By Jake Weber
Ford Institute for Leadership in Public Policy and Service and with a concentration in human services, it's no wonder Erin Davis wanted an internship that could give her a wide array of experiences. "I've always been interested in helping others and it was nice to get an internship in which I could see things firsthand and work with college students at the same time," Davis said.
She spent much of her summer at the University of Michigan, University Health Service in the Health Promotion and Community Relations department (HPCR). With some 40,000 students at the University, HPCR provides everything from one-on-one counseling to mass-distribution information.
Not surprisingly, HPCR also relies on a variety of strategies to reach its audiences. Davis posted regularly to the UHS Facebook page, wrote articles for a biweekly electronic newsletter, and developed posters used by other staff members for public presentations. The work covered a variety of topics: sleep, nutrition, exercise, and hydration during hot weather. "I had to research the topics so that I could provide sound information from credible sources since there is so much misinformation out there," Davis noted.
Davis also had the chance to obtain more hands-on education through working with the UHS counselors. "They have health educators who address sexual health, alcohol and other drugs, eating disorders, body image and HIV," she noted. Davis especially appreciated the opportunity to sit in on a Brief Alcohol Screening and Intervention for College Students (BASICS) session. "I was able to see how the health educator related to the student and made him feel comfortable, even though he probably didn't want to be there. She told him from the get-go that he was in charge and that if he didn't want to do any of the activities she recommended, he didn't have to. I think that made him more relaxed and open to what he needed to do, and that was interesting to see."
The internship also gave Davis some intensive training—a 20-hour course on motivational interviewing. "It's a counseling style that promotes behavior modification by gently directing clients to examine their ambivalence toward change. The goal is to help the clients help themselves, by reflecting their own words back to them so that they realize the direction they want to go in," said Davis, who was surprised to find herself the youngest member of a class filled with professionals and graduate students. "It was a great opportunity to work with others who use this technique in their everyday jobs. I feel very lucky to have been trained and I know that it will come in handy in the future."

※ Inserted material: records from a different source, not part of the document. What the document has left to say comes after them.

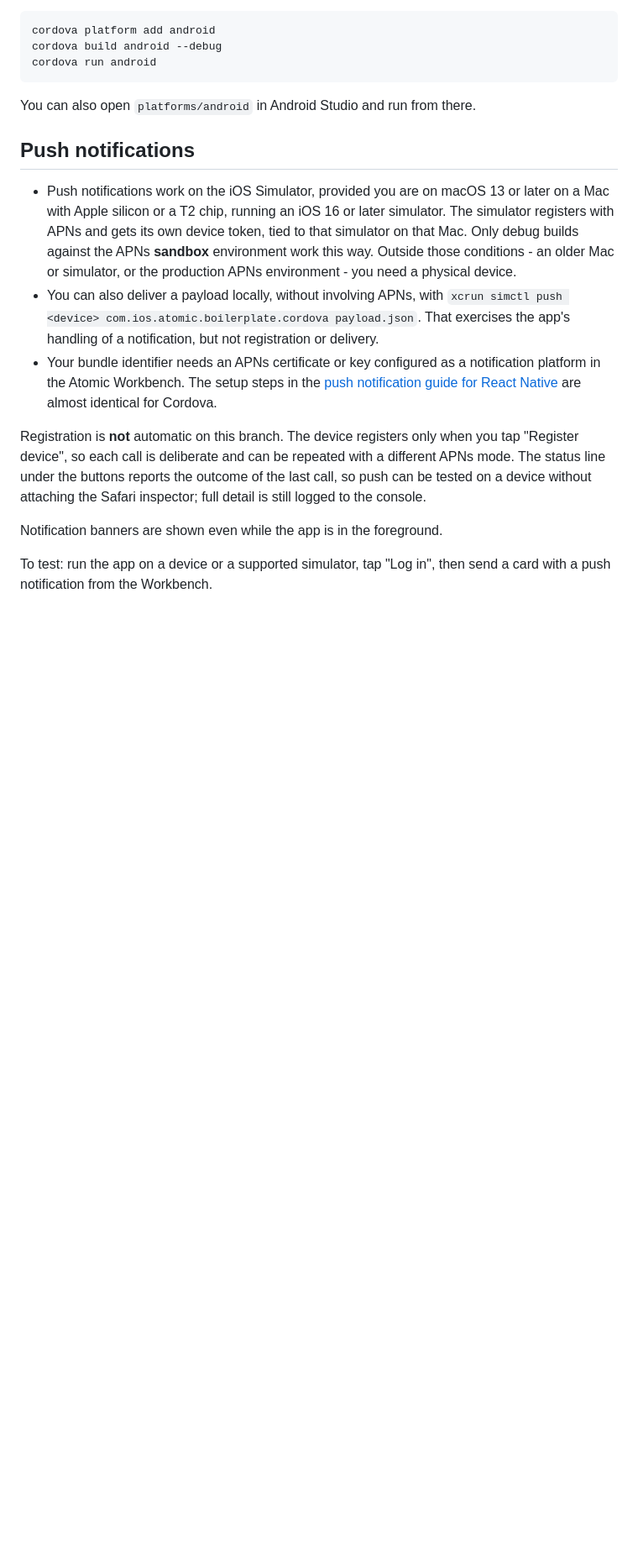
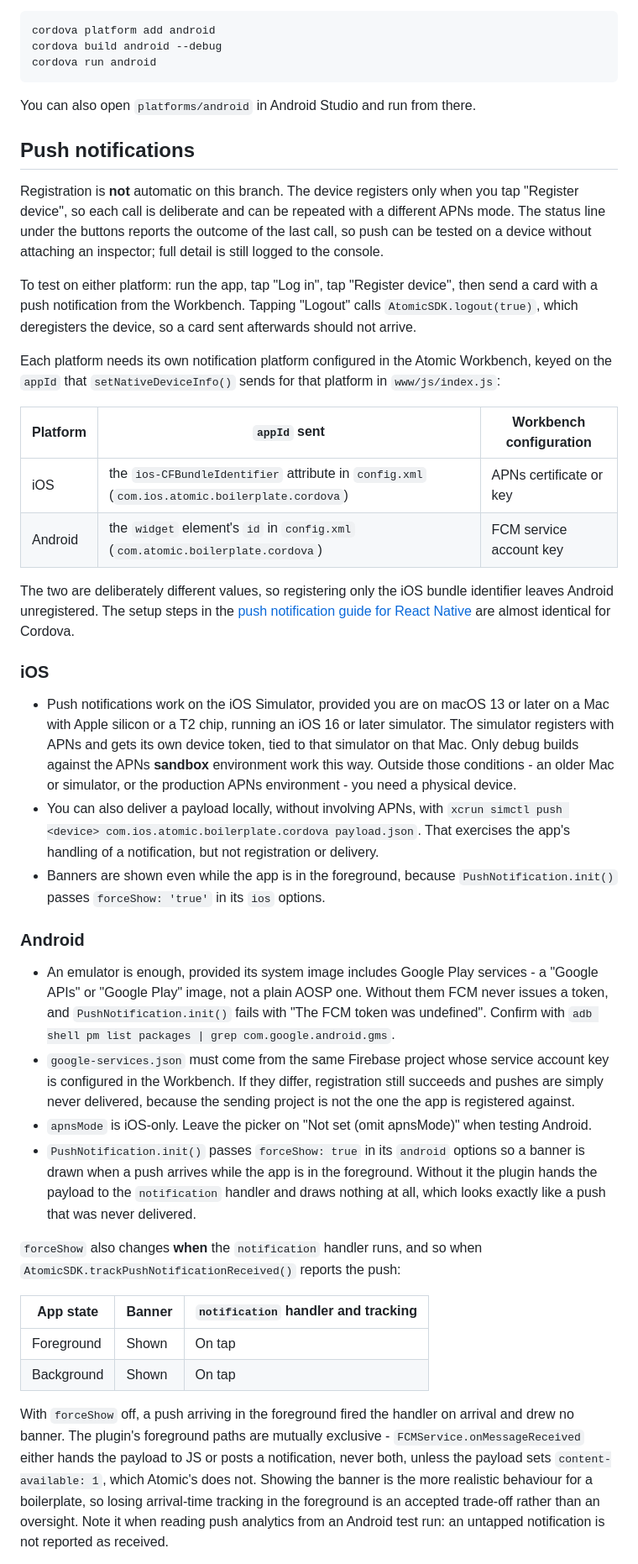
Before and after one commit to atomic-app/boilerplate-cordova-sdk, a Markdown page: README.md, the part around one of its changes. Shown at 84% size. Drawn GitHub-style; blank space fills up the shorter version.

Commit message:
Doc updates
- describe push notification registration and Android foreground notification display
- describe branch syncing process & github automation to create sync PR

```diff
--- a/README.md
+++ b/README.md
@@ -154,6 +154,30 @@ You can also open `platforms/android` in Android Studio and run from there.
 
 ## Push notifications
 
+Registration is **not** automatic on this branch. The device registers only when you tap
+"Register device", so each call is deliberate and can be repeated with a different APNs mode. The
+status line under the buttons reports the outcome of the last call, so push can be tested on a
+device without attaching an inspector; full detail is still logged to the console.
+
+To test on either platform: run the app, tap "Log in", tap "Register device", then send a card
+with a push notification from the Workbench. Tapping "Logout" calls `AtomicSDK.logout(true)`,
+which deregisters the device, so a card sent afterwards should not arrive.
+
+Each platform needs its own notification platform configured in the Atomic Workbench, keyed on
+the `appId` that `setNativeDeviceInfo()` sends for that platform in `www/js/index.js`:
+
+| Platform | `appId` sent | Workbench configuration |
+| --- | --- | --- |
+| iOS | the `ios-CFBundleIdentifier` attribute in `config.xml` (`com.ios.atomic.boilerplate.cordova`) | APNs certificate or key |
+| Android | the `widget` element's `id` in `config.xml` (`com.atomic.boilerplate.cordova`) | FCM service account key |
+
+The two are deliberately different values, so registering only the iOS bundle identifier leaves
+Android unregistered. The setup steps in the
+[push notification guide for React Native](https://documentation.atomic.io/sdks/react-native/react-native-push-notifications)
+are almost identical for Cordova.
+
+### iOS
+
 - Push notifications work on the iOS Simulator, provided you are on macOS 13 or later on a Mac
   with Apple silicon or a T2 chip, running an iOS 16 or later simulator. The simulator registers
   with APNs and gets its own device token, tied to that simulator on that Mac. Only debug builds
@@ -162,17 +186,37 @@ You can also open `platforms/android` in Android Studio and run from there.
 - You can also deliver a payload locally, without involving APNs, with
   `xcrun simctl push <device> com.ios.atomic.boilerplate.cordova payload.json`. That exercises the
   app's handling of a notification, but not registration or delivery.
-- Your bundle identifier needs an APNs certificate or key configured as a notification platform in
-  the Atomic Workbench. The setup steps in the
-  [push notification guide for React Native](https://documentation.atomic.io/sdks/react-native/react-native-push-notifications)
-  are almost identical for Cordova.
+- Banners are shown even while the app is in the foreground, because `PushNotification.init()`
+  passes `forceShow: 'true'` in its `ios` options.
 
-Registration is **not** automatic on this branch. The device registers only when you tap
-"Register device", so each call is deliberate and can be repeated with a different APNs mode. The
-status line under the buttons reports the outcome of the last call, so push can be tested on a
-device without attaching the Safari inspector; full detail is still logged to the console.
+### Android
 
-Notification banners are shown even while the app is in the foreground.
+- An emulator is enough, provided its system image includes Google Play services - a "Google APIs"
+  or "Google Play" image, not a plain AOSP one. Without them FCM never issues a token, and
+  `PushNotification.init()` fails with "The FCM token was undefined". Confirm with
+  `adb shell pm list packages | grep com.google.android.gms`.
+- `google-services.json` must come from the same Firebase project whose service account key is
+  configured in the Workbench. If they differ, registration still succeeds and pushes are simply
+  never delivered, because the sending project is not the one the app is registered against.
+- `apnsMode` is iOS-only. Leave the picker on "Not set (omit apnsMode)" when testing Android.
+- `PushNotification.init()` passes `forceShow: true` in its `android` options so a banner is drawn
+  when a push arrives while the app is in the foreground. Without it the plugin hands the payload
+  to the `notification` handler and draws nothing at all, which looks exactly like a push that was
+  never delivered.
 
-To test: run the app on a device or a supported simulator, tap "Log in", then send a card with a
-push notification from the Workbench.
+`forceShow` also changes **when** the `notification` handler runs, and so when
+`AtomicSDK.trackPushNotificationReceived()` reports the push:
+
+| App state | Banner | `notification` handler and tracking |
+| --- | --- | --- |
+| Foreground | Shown | On tap |
+| Background | Shown | On tap |
+
+With `forceShow` off, a push arriving in the foreground fired the handler on arrival and drew no
+banner. The plugin's foreground paths are mutually exclusive - `FCMService.onMessageReceived`
+either hands the payload to JS or posts a notification, never both, unless the payload sets
+`content-available: 1`, which Atomic's does not. Showing the banner is the more realistic
+behaviour for a boilerplate, so losing arrival-time tracking in the foreground is an accepted
+trade-off rather than an oversight. Note it when reading push analytics from an Android test run:
+an untapped notification is not reported as received.
+
```
Also changed, not shown: other parts of README.md (+10 -0 lines), CONTRIBUTING.md (+34 -1 lines).
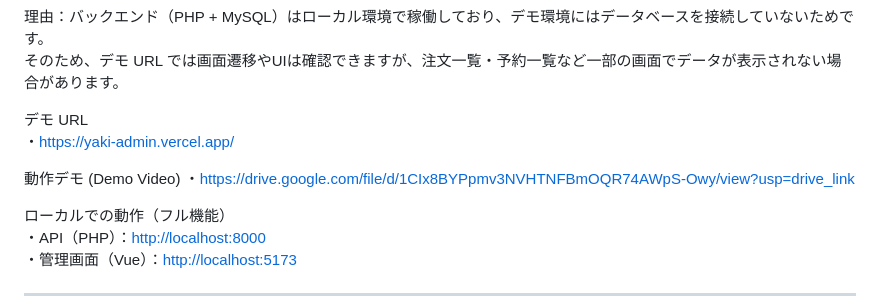
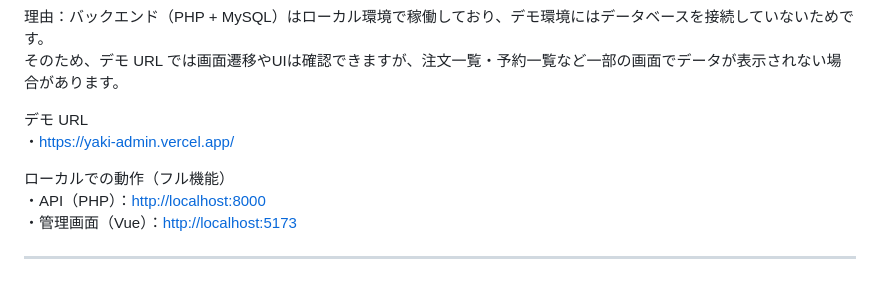
Before and after one commit to Destiny-216/yaki-admin, a Markdown page: README.md, the part around the change. Rendered like a GitHub page; blank space fills up the shorter version.

Commit message:
Remove demo video link
Removed demo video link from the README.

```diff
--- a/README.md
+++ b/README.md
@@ -127,8 +127,6 @@ Vercel 上のデモ環境では、フロントエンド（画面・業務フロ
 デモ URL
 ・[https://yaki-admin.vercel.app/](https://yaki-admin.vercel.app/)
 
-動作デモ (Demo Video)
-・https://drive.google.com/file/d/1CIx8BYPpmv3NVHTNFBmOQR74AWpS-Owy/view?usp=drive_link
 
 
 ローカルでの動作（フル機能）
```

One of the highlights of Davis' internship was meeting an Albion alumna who was working at UHS as their care manager. "I met Michelle Wicksall the second day on the job and within a few minutes we realized that we had a lot in common, including that we both are Alpha Chi Omegas," said Davis. Wicksall and Davis were able to share stories about college and their sorority even though Michelle graduated in 2008, when Davis graduated from high school. "You never know who or what will come your way," Davis remarked. "From that standpoint, this summer was an amazing experience all around."